By Miguel Mendez, Martin Trinh, Ezra Miller, Diana Lin, and Rebecca Sutton | San Fransisco Estuary Institute & The Aquatic Science Center | November 14, 2022

Read the full article by San Fransisco Estuary Institute & The Aquatic Science Center  

"Scientists with the San Francisco Bay Regional Monitoring Program (RMP) detected PFAS, also known as “forever chemicals,” at parts per trillion concentrations in the waters of the Bay. A recent report finds the contaminants present in Bay water including the well-studied PFOS and PFOA, as well as their replacements.

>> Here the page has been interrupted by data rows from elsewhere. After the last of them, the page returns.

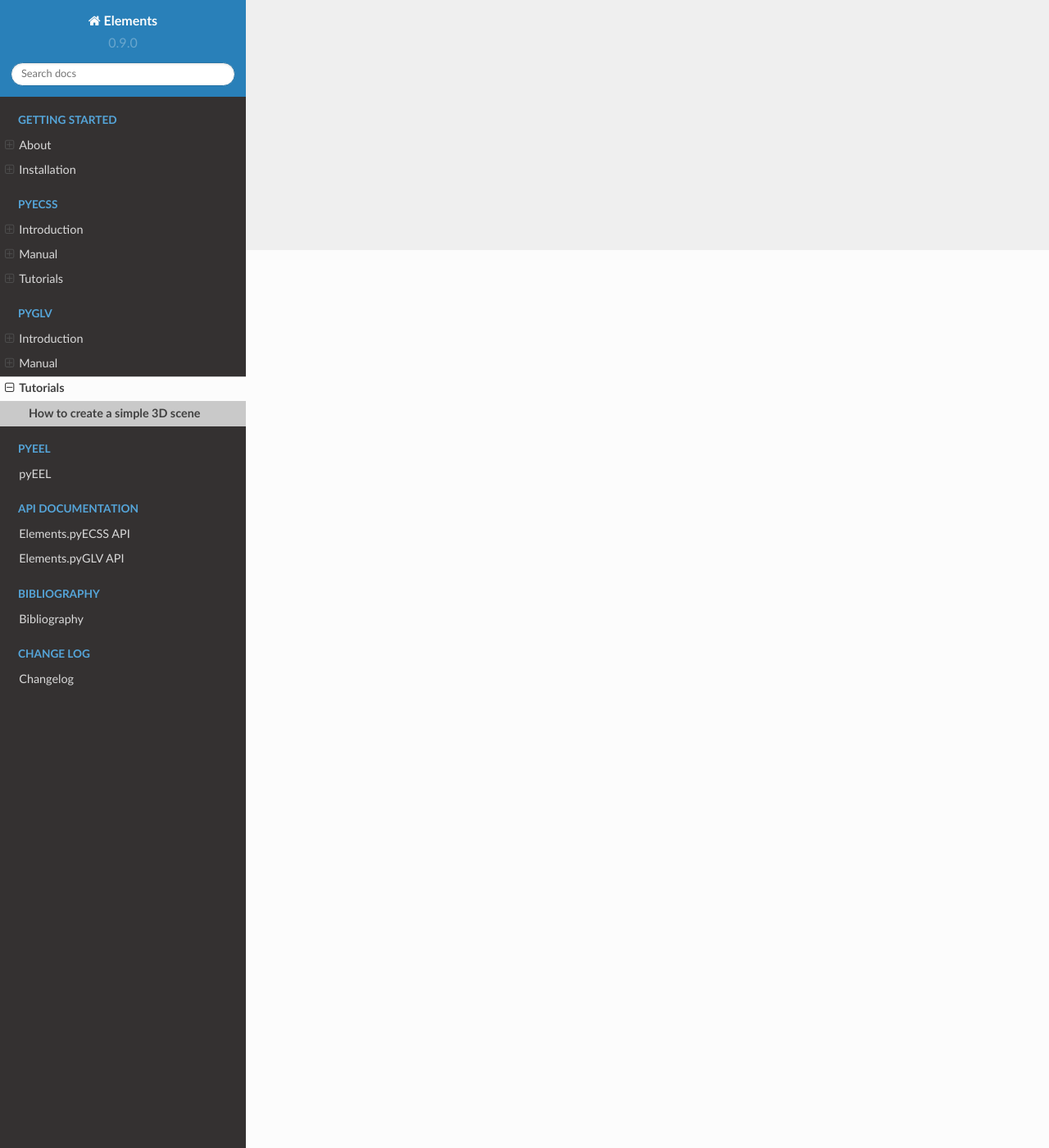
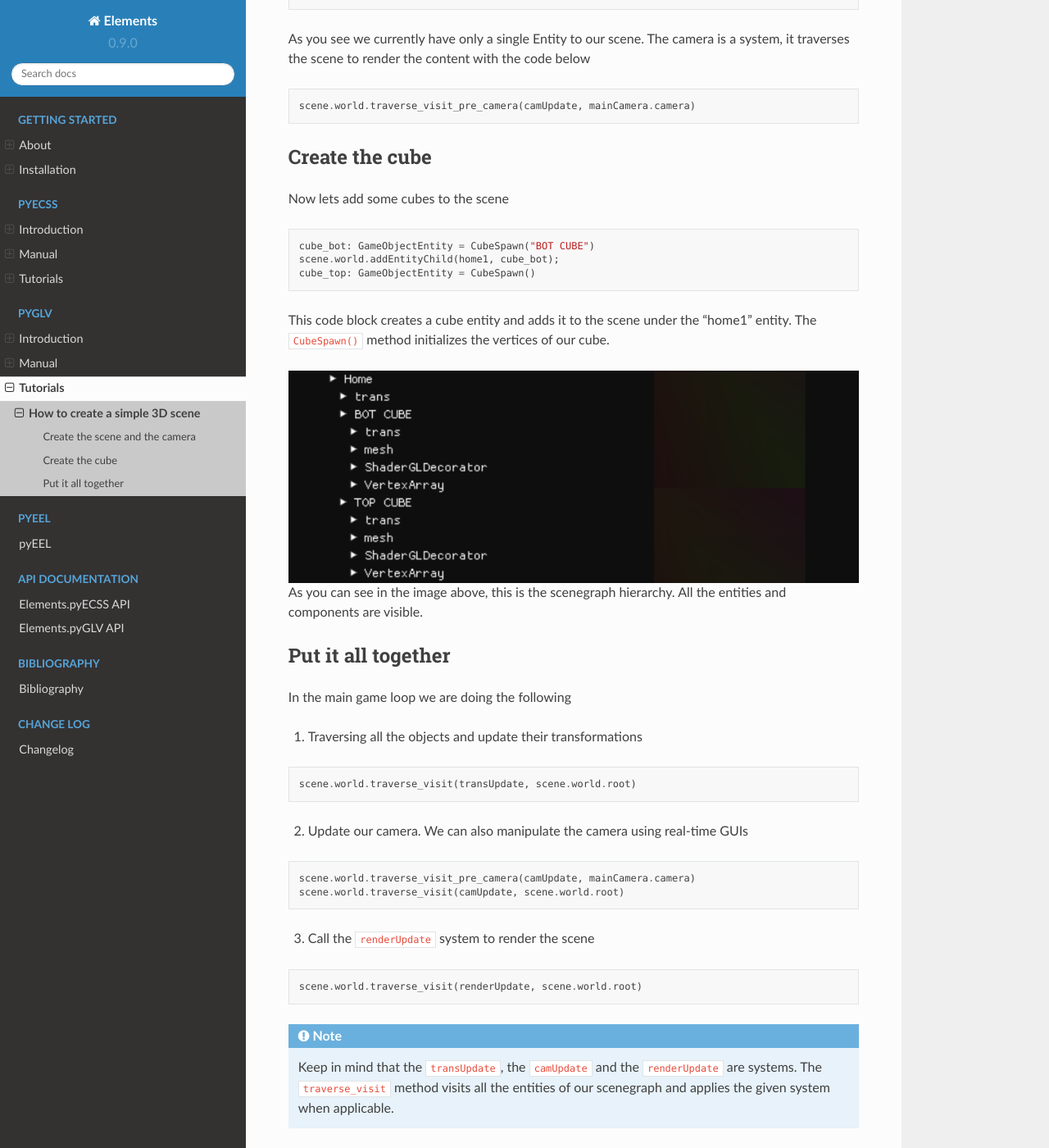
Before and after one commit to papagiannakis/Elements, a Sphinx documentation site: the page built from docs/source/pyGLV/tutorials/tutorial_3D_scene.rst, in a window 1280 px wide and 1400 px high, scrolled down 1095 px. Shown: the whole window at 82% size. Built offline with Sphinx 7.4.7 and the Read the Docs theme 2.0.0, drawn with Linux system fonts in a browser that asks for light colours; some of the changed text lies outside the part shown.

Commit message:
Tutorial for GLV cubes and camera

```diff
--- a/docs/source/pyGLV/tutorials/tutorial_3D_scene.rst
+++ b/docs/source/pyGLV/tutorials/tutorial_3D_scene.rst
@@ -1,9 +1,80 @@
 How to create a simple 3D scene
 =================================
 
-In this tutorial we will go throught the example **example_4_cube_axes_terrain.py** where we will build a scene with a cube, axes and a terrain.
+In this tutorial we will go throught the example **example_7_cameraSystem.py** where we will build a scene with two cubes and a camera.
 
 The final result looks like this:
 
-.. image:: img/cubeExample.png
+.. image:: img/cubesExample.png
     :align: center
+
+
+Create the scene and the camera
+--------------------------------------
+
+The code below creates the scene and adds a camera
+
+.. code-block:: python
+
+    # Scenegraph with Entities, Components
+    rootEntity = scene.world.createEntity(Entity(name="Root"))
+
+    # Spawn Camera
+    mainCamera = SimpleCamera("Simple Camera");
+
+
+As you see we currently have only a single Entity to our scene. The camera is a system, it traverses the scene to render the content with the code below
+
+.. code-block:: python
+
+    scene.world.traverse_visit_pre_camera(camUpdate, mainCamera.camera)
+
+
+Create the cube
+------------------
+
+Now lets add some cubes to the scene
+
+.. code-block:: python
+
+    cube_bot: GameObjectEntity = CubeSpawn("BOT CUBE")
+    scene.world.addEntityChild(home1, cube_bot);
+    cube_top: GameObjectEntity = CubeSpawn()
+
+
+This code block creates a cube entity and adds it to the scene under the "home1" entity. The :code:`CubeSpawn()` method initializes the vertices of our cube.
+
+
+.. image:: img/scenegraph.png
+    :align: center
+
+As you can see in the image above, this is the scenegraph hierarchy. All the entities and components are visible.
+
+Put it all together
+--------------------
+
+In the main game loop we are doing the following
+
+1. Traversing all the objects and update their transformations
+
+.. code-block:: python
+
+    scene.world.traverse_visit(transUpdate, scene.world.root)
+
+2. Update our camera. We can also manipulate the camera using real-time GUIs
+
+.. code-block:: python
+
+    scene.world.traverse_visit_pre_camera(camUpdate, mainCamera.camera)
+    scene.world.traverse_visit(camUpdate, scene.world.root)
+
+3. Call the :code:`renderUpdate` system to render the scene
+
+.. code-block:: python
+
+    scene.world.traverse_visit(renderUpdate, scene.world.root)
+
+.. note::
+
+    Keep in mind that the :code:`transUpdate`, the :code:`camUpdate` and the :code:`renderUpdate` are systems.
+    The :code:`traverse_visit` method visits all the entities of our scenegraph and applies the given system when applicable.
```
Also changed, not shown: docs/source/pyGLV/tutorials/img/cubeExample.png (deleted), docs/source/pyGLV/tutorials/img/cubesExample.png (added), docs/source/pyGLV/tutorials/img/scenegraph.png (added).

These compounds are persistent and toxic; levels in Bay water do not appear to pose risks to wildlife. However, measured concentrations do suggest possible concern for people who eat fish from the Bay regularly. PFAS have been detected in Bay sport fish, bird eggs, and harbor seals, and in wastewater and stormwater discharges. Bay Area wastewater agencies are partnering with the RMP on a study of the sources of PFAS to wastewater treatment plants. Preliminary results point to the importance of dealing with PFAS as a class, as well as the importance of source control to reduce human exposure to PFAS."